For the players, it is one of the most important parts of the game. Some do it to hype themselves up. Others do it to calm their nerves and relax.
But for just about every player, walk-up songs give insight into who they are and what they listen to.
For the University of New Mexico baseball team, it’s no different. The Lobos, this season, have a wide variety of music choices from classic rock to old school hip-hop, to old Kanye and much more.
In fact, hitters are allowed up to four songs to choose. So some play a different song for each game in a series. Others stick to the same song.
Danny Collier, a senior who plays both outfield and DH, has a taste in music that might not be expected. He has three walk-up songs in total, which include: “Thuggish Ruggish Bone” by Bone Thugs n Harmony, “Homicide” by Kevin Gates and “Knockin Doorz Down” by Pimp C.
Collier says there’s no superstition behind what song he chooses on what day. Instead, he said he looks for music that “slaps” while also paying homage to his brother by walking up to the Pimp C song.
“I just love music,” Collier said. “I’ll hear a song, and I’m like, ‘Yeah, that slaps a little bit.’ And then ‘Knockin Doors Down’ — that’s what my brother walked out to in high school. So, you know, pay a little tribute to my boy.”
But not all UNM baseball players choose their walk-up songs just because they like it.
Jared Mang, a junior outfielder who’s currently out of the Lobos’ lineup with an injury to his fingers after being hit by a pitch, says he chooses his walk-up music to get him in the right mood.
“When the song has a certain feel to it, and you feel good when you’re walking up there,” Mang said. “Just something to get you in the right frame of mind to go hit.”
Like Collier, Mang’s music is very hip-hop influenced. On Friday games, he chose “Can’t Tell Me Nothing” by Kanye West. Mang made it clear, though, that he’s strictly an old Kanye admirer and that he doesn’t necessarily care for his new stuff.
Mang also chose “Never Better” by P.O.S to play on Saturday games and also some music from Blue Scholars.
Hayden Schilling, too, has his share of songs. Though hitters are allowed up to four songs, he opted for just two. Like Mang and Collier, he likes some older rap and hip-hop too, leading to his choice of “No Diggity” by Blackstreet.
But batters aren’t the only only players in baseball who get walk-up songs either. Pitchers do, too.
Mariano Rivera, who was a closer for the Yankees and one of the best of all-time, used to walk up to the mound from the bullpen to the song, “Enter Sandman” by Metallica.
Christian Tripp, UNM’s closing pitcher, has one too. For Tripp, finding the best walk-up song is all about the energy it brings. To him, he needs music that will pump him up.
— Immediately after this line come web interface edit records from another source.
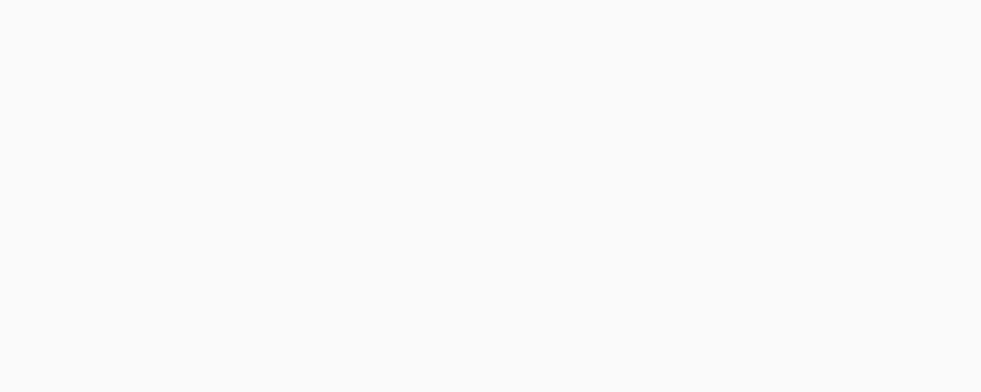
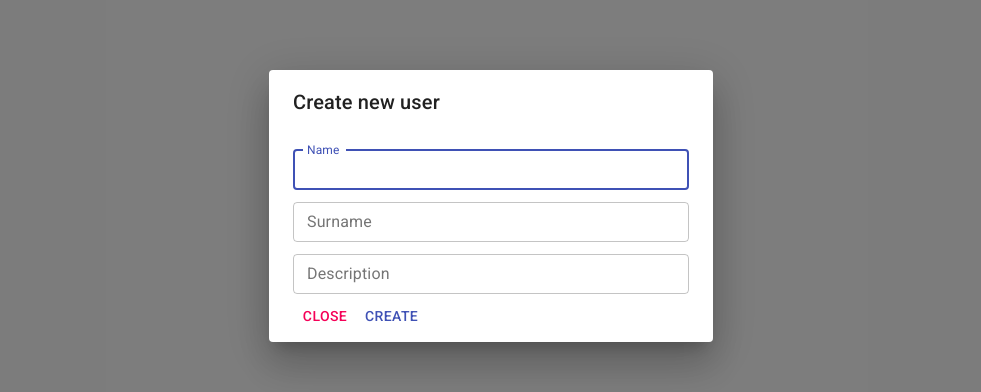
Before and after one commit to cantwells/manage-users, a React (Create React App) app: page / in a window 1280 px wide. Both pictures are taken after a click on the button "ADD USER". Shown: the part 194-586 px from the top of the page, without its empty margins (149-1130 px from the left). Built offline with nearby package versions, Linux system fonts and the light colour scheme; no server answers.

Commit message:
Add ability create new user

```diff
--- a/src/App.js
+++ b/src/App.js
@@ -1,37 +1,81 @@
 import { useDispatch, useSelector } from "react-redux";
-import React, { useState } from 'react';
+import React, { useReducer, useState } from 'react';
 import "./App.css";
-import { fetchUsers, setPage } from "./redux/slices/usersSlice";
-import { AppBar, Avatar, Box, Button, Card, Container, CssBaseline, Grid, IconButton, makeStyles, Toolbar, Typography } from '@material-ui/core';
+import { addUser, fetchUsers, setPage } from "./redux/slices/usersSlice";
+import { AppBar, Avatar, Box, Button, Card, Container, CssBaseline, Dialog, DialogContent, DialogTitle, Grid, IconButton, makeStyles, TextField, Toolbar, Typography } from '@material-ui/core';
 import { Delete as DeleteIcon, Edit as EditIcon} from '@material-ui/icons/';
 import { Pagination } from '@material-ui/lab';
+import { deepOrange, deepPurple, lightBlue, red } from "@material-ui/core/colors";
 
 function App() {
   const dispatch = useDispatch();
+  //Получение данных из стейта
   const { items: users, currentPage, pageLimit, isLoaded } = useSelector( ({users}) => users );
-  const [ currentUsers, setCurrentUsers ] = useState([]);
-
+  //Получаем всех пользователей
   React.useEffect( () => {
     dispatch(fetchUsers());
     // eslint-disable-next-line react-hooks/exhaustive-deps
   },[] );
+  /*==PAGINATION==*/
+  //Получаем количество страниц
+  const lengthPagination =  Math.ceil(users.length / pageLimit);
+  //Состояние для переключения страниц
+  const [ currentUsers, setCurrentUsers ] = useState([]);
+
+/*При запуске приложения, после загрузки пользовтелей,
+показывваем первую страницу с пользователями*/
   React.useEffect( () => {
     if(isLoaded){
+      console.log(users);
+      //Определяем начального пользователя для текущего номера страницы
       const offset = ( currentPage - 1 ) * pageLimit;
+      //Устанавливаем массив из узеров для вывода на страницу
       setCurrentUsers( users.slice( offset, offset+pageLimit ) )
     }
     // eslint-disable-next-line react-hooks/exhaustive-deps
   },[isLoaded] );
 
-
-  const lengthPagination =  Math.ceil(users.length / pageLimit);
-
-  const handleChange = ( e, page ) => {
+//Оброботчие переключения страниц
+  const handlePageChange = ( e, page ) => {
     const offset = ( page - 1 ) * pageLimit;
     setCurrentUsers( users.slice( offset, offset+pageLimit ) )
     dispatch( setPage({page}) );
   }
 
+/*==Form to add user==*/
+  const [ openForm, setOpenForm ] = useState(false);
+
+  const handleOpenForm = () => {
+    setOpenForm(true);
+  }
+
+  const handleCloseForm = () => {
+    setOpenForm(false);
+  }
+//Стейт для получения данных из формы
+  const [ formData, setFormData ] = useReducer( ( state, newState) => {
+    return {...state, ...newState}
+  },
+    {
+      "name": "",
+      "surname": "",
+      "desc": "",
+      "avatar": ""
+    }
+  )
+//Обработчик при отправке формы
+  const handleSubmit = ( event ) => {
+    event.preventDefault();
+    dispatch(addUser(formData));
+    handleCloseForm();
+  }
+//Получение данных из инпута
+  const handleInputChange = (event) => {
+    const input = event.target.name;
+    const value = event.target.value;
+    setFormData( {[input]: value} )
+  }
+/*==Style for project==*/
   const useStyles = makeStyles((theme) => ({
     root: {
       flexGrow: 1,
@@ -64,8 +108,31 @@
     pagination: {
       paddingTop: theme.spacing(3),
       paddingBottom: theme.spacing(1)
+    },
+    inputs: {
+      marginBottom: theme.spacing(2)
+    },
+    orange: {
+      backgroundColor: deepOrange[500]
+    },
+    purple: {
+      backgroundColor: deepPurple[500]
+    },
+    red: {
+      backgroundColor: red[500]
+    },
+    blue: {
+      backgroundColor: lightBlue[500]
     }
   }));
+
+//Задаём массив из цветов
+const colors = [ 'orange', 'purple', 'red', 'blue' ];
+
+const getIndex = ( max ) => {
+  return Math.floor(Math.random() * max);
+}
+
   const classes = useStyles();
 
   return (
@@ -75,7 +142,7 @@
         <AppBar position="static">
           <Toolbar disableGutters={false} variant="dense">
             <Typography variant="h6" className={classes.title}>All Users</Typography>
-            <Button color="inherit" className={classes.addButton}>Add User</Button>
+            <Button color="inherit" onClick={handleOpenForm} className={classes.addButton}>Add User</Button>
           </Toolbar>
         </AppBar>
       </Container>
@@ -90,7 +157,13 @@
               <Grid item md={8} key={user.id}>
                 <Card className={classes.cardItem}>
                   <Grid container alignItems='center'>
-                    <Avatar className={classes.large}>{user.name.charAt(0).toUpperCase()}</Avatar>
+                    {
+                      user.avatar
+                      ? <Avatar alt={`${user.name} ${user.surname}`} src={user.avatar} />
+                      : <Avatar className={`${classes.large} ${classes[colors[getIndex(colors.length)]]}`} >
+                          {user.name.charAt(0).toUpperCase()}
+                        </Avatar>
+                    }
                     <Box className={classes.text}>
                       <Typography>{user.name}</Typography>
                       <Typography>{user.surname}</Typography>
@@ -109,9 +182,50 @@
           }
         </Grid>
         <Grid container justify='center' className={classes.pagination}>
-          <Pagination color='primary' count={lengthPagination} page={currentPage} onChange={handleChange}/>
+          <Pagination color='primary' count={lengthPagination} page={currentPage} onChange={handlePageChange}/>
         </Grid>
       </Container>
+
+    {
+      //Модальное окно с формой для добаления пользователя
+    }
+      <Dialog open={openForm} onClose={handleCloseForm} maxWidth="xs">
+        <DialogTitle>Create new user</DialogTitle>
+        <DialogContent>
+            <form onSubmit={handleSubmit}>
+              <TextField autoFocus
+                        label="Name"
+                        type="text"
+                        id="name"
+                        name="name"
+                        variant="outlined"
+                        margin="dense"
+                        fullWidth
+                        onChange={handleInputChange}
+                        />
+              <TextField label="Surname"
+                          type="text"
+                          id="surname"
+                          name="surname"
+                          margin="dense"
+                          variant="outlined"
+                          fullWidth
+                          onChange={handleInputChange}
+                          />
+              <TextField label="Description"
+                          type="text"
+                          id="descr"
+                          name="desc"
+                          margin="dense"
+                          variant="outlined"
+                          fullWidth
+                          onChange={handleInputChange}
+                          />
+              <Button onClick={handleCloseForm} color="secondary">Close</Button>
+              <Button type="submit" color="primary">Create</Button>
+            </form>
+        </DialogContent>
+      </Dialog>
     </>
   );
 }
--- a/src/redux/dal/API.js
+++ b/src/redux/dal/API.js
@@ -8,4 +8,7 @@
   getUsers: () => {
     return instance.get("/users");
   },
+  addUser: (name, surname, desc = null, avatar = null) => {
+    return instance.post("/users", { name, surname, desc, avatar });
+  },
 };
--- a/src/redux/slices/usersSlice.js
+++ b/src/redux/slices/usersSlice.js
@@ -5,6 +5,23 @@
   const response = await API.getUsers();
   return response.data;
 });
+
+export const addUser = createAsyncThunk(
+  "users/addUser",
+  async (obj, thunkAPI) => {
+    console.log(obj);
+    const { name, surname, desc, avatar } = obj;
+    try {
+      const response = await API.addUser(name, surname, desc, avatar);
+      if (response.status === 200) {
+        thunkAPI.dispatch(fetchUsers());
+      }
+      return response;
+    } catch (err) {
+      console.log(err);
+    }
+  }
+);
 
 export const usersSlice = createSlice({
   name: "users",
@@ -27,6 +44,12 @@
       state.items = action.payload;
       state.isLoaded = true;
     },
+    [addUser.fulfilled]: (state, action) => {
+      console.log(action.payload);
+    },
+    [addUser.rejected]: (state, action) => {
+      console.log(action);
+    },
   },
 });
 
```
Tripp’s walk-up song is “Kickstart My Heart” by the Mötley Crüe. But Tripp, if he could, said he would play “Enter Sandman” by Metallica if it didn’t cause bad juju.
“One of the songs I’ve always wanted to do, but it’s kind of like a cardinal sin is ‘Enter Sandman,’” he said. “Mariano Rivera is like the best closer of all-time. So if you play that song, you’re bound to not pitch very well.”
With all these songs, and different tastes in artists and music, the Lobos have created an identity not only for themselves but for the team, too. Walk-up music has different effects on different players, but the added bonus of personalizing the game with individuality could make the game better in the end.
Matthew Narvaiz is a senior sports reporter for the Daily Lobo. He primarily covers men’s and women’s basketball, and baseball. He can be reached at firstname.lastname@example.org or on Twitter @matt_narvaiz.